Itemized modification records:
◆ ◆ ◆ ◆

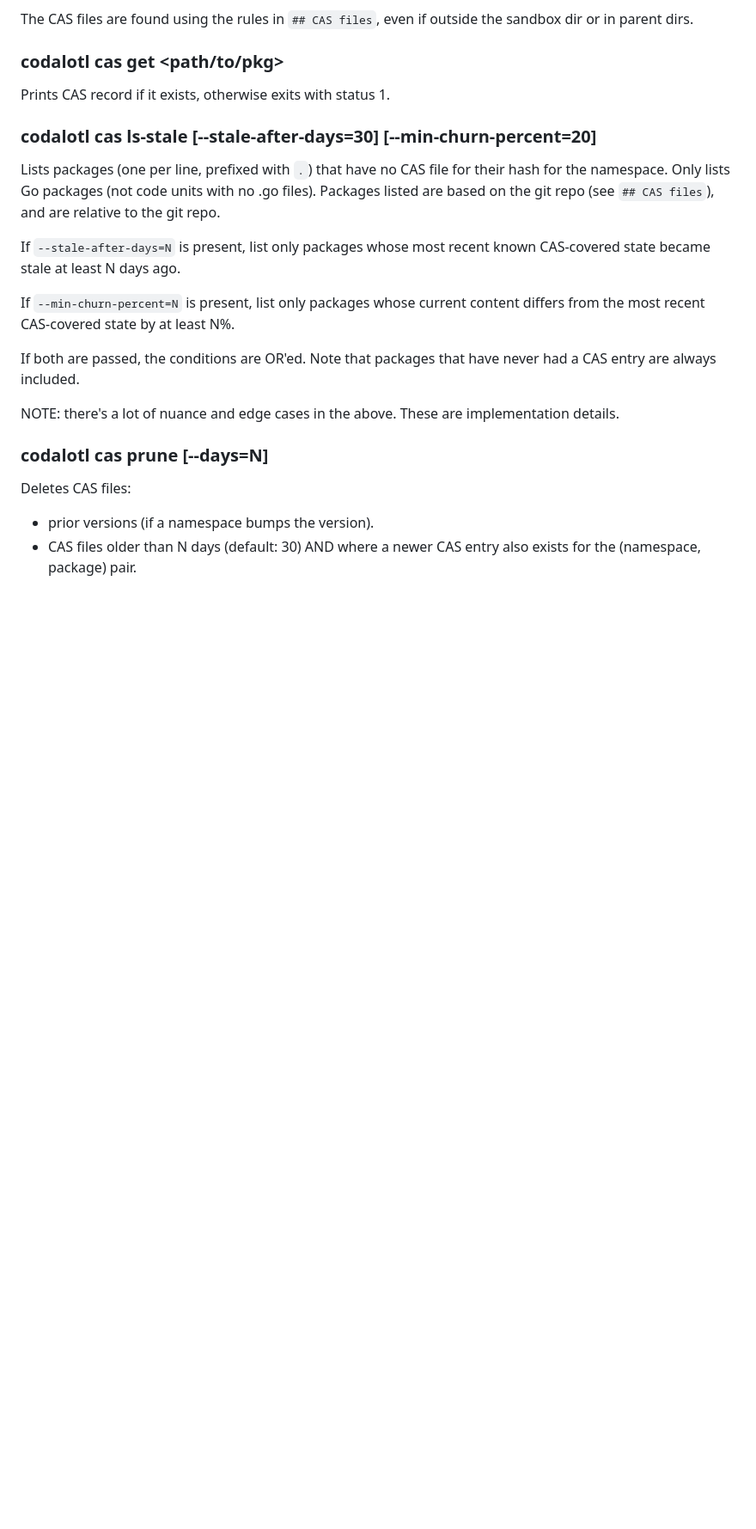
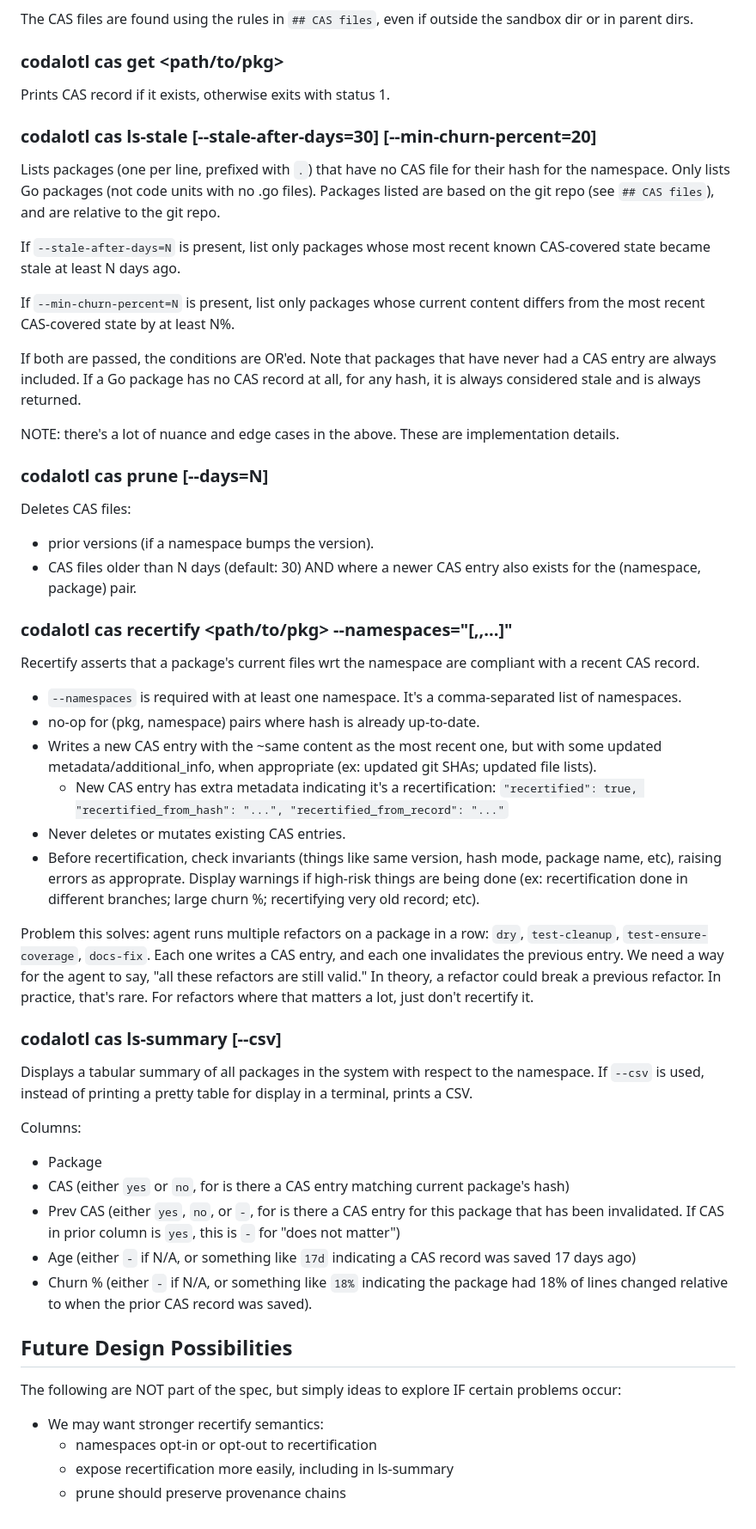
Before and after one commit to codalotl/codalotl, a Markdown page: product-spec/features/cas.md, the part around the change. Shown at 86% size. GitHub-like rendering; blank space fills up the shorter version.

Commit message:
product spec: cas

```diff
--- a/product-spec/features/cas.md
+++ b/product-spec/features/cas.md
@@ -59,7 +59,7 @@ If `--stale-after-days=N` is present, list only packages whose most recent known
 
 If `--min-churn-percent=N` is present, list only packages whose current content differs from the most recent CAS-covered state by at least N%.
 
-If both are passed, the conditions are OR'ed. Note that packages that have never had a CAS entry are always included.
+If both are passed, the conditions are OR'ed. Note that packages that have never had a CAS entry are always included. If a Go package has no CAS record at all, for any hash, it is always considered stale and is always returned.
 
 NOTE: there's a lot of nuance and edge cases in the above. These are implementation details.
 
@@ -68,3 +68,34 @@ NOTE: there's a lot of nuance and edge cases in the above. These are implementat
 Deletes CAS files:
 - prior versions (if a namespace bumps the version).
 - CAS files older than N days (default: 30) AND where a newer CAS entry also exists for the (namespace, package) pair.
+
+### codalotl cas recertify <path/to/pkg> --namespaces="<namespace1>[,<namespace2>,...]"
+
+Recertify asserts that a package's current files wrt the namespace are compliant with a recent CAS record.
+- `--namespaces` is required with at least one namespace. It's a comma-separated list of namespaces.
+- no-op for (pkg, namespace) pairs where hash is already up-to-date.
+- Writes a new CAS entry with the ~same content as the most recent one, but with some updated metadata/additional_info, when appropriate (ex: updated git SHAs; updated file lists).
+    - New CAS entry has extra metadata indicating it's a recertification: `"recertified": true, "recertified_from_hash": "...", "recertified_from_record": "..."`
+- Never deletes or mutates existing CAS entries.
+- Before recertification, check invariants (things like same version, hash mode, package name, etc), raising errors as approprate. Display warnings if high-risk things are being done (ex: recertification done in different branches; large churn %; recertifying very old record; etc).
+
+Problem this solves: agent runs multiple refactors on a package in a row: `dry`, `test-cleanup`, `test-ensure-coverage`, `docs-fix`. Each one writes a CAS entry, and each one invalidates the previous entry. We need a way for the agent to say, "all these refactors are still valid." In theory, a refactor could break a previous refactor. In practice, that's rare. For refactors where that matters a lot, just don't recertify it.
+
+### codalotl cas ls-summary <namespace> [--csv]
+
+Displays a tabular summary of all packages in the system with respect to the namespace. If `--csv` is used, instead of printing a pretty table for display in a terminal, prints a CSV.
+
+Columns:
+- Package
+- CAS (either `yes` or `no`, for is there a CAS entry matching current package's hash)
+- Prev CAS (either `yes`, `no`, or `-`, for is there a CAS entry for this package that has been invalidated. If CAS in prior column is `yes`, this is `-` for "does not matter")
+- Age (either `-` if N/A, or something like `17d` indicating a CAS record was saved 17 days ago)
+- Churn % (either `-` if N/A, or something like `18%` indicating the package had 18% of lines changed relative to when the prior CAS record was saved).
+
+## Future Design Possibilities
+
+The following are NOT part of the spec, but simply ideas to explore IF certain problems occur:
+- We may want stronger recertify semantics:
+    - namespaces opt-in or opt-out to recertification
+    - expose recertification more easily, including in ls-summary
+    - prune should preserve provenance chains
```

◆ ◆ ◆ ◆

Look through the records for the word "product". Every line that has it should be copied.

EXPECTED OUTPUT =>
Before and after one commit to codalotl/codalotl, a Markdown page: product-spec/features/cas.md, the part around the change. Shown at 86% size. GitHub-like rendering; blank space fills up the shorter version.
product spec: cas
--- a/product-spec/features/cas.md
+++ b/product-spec/features/cas.md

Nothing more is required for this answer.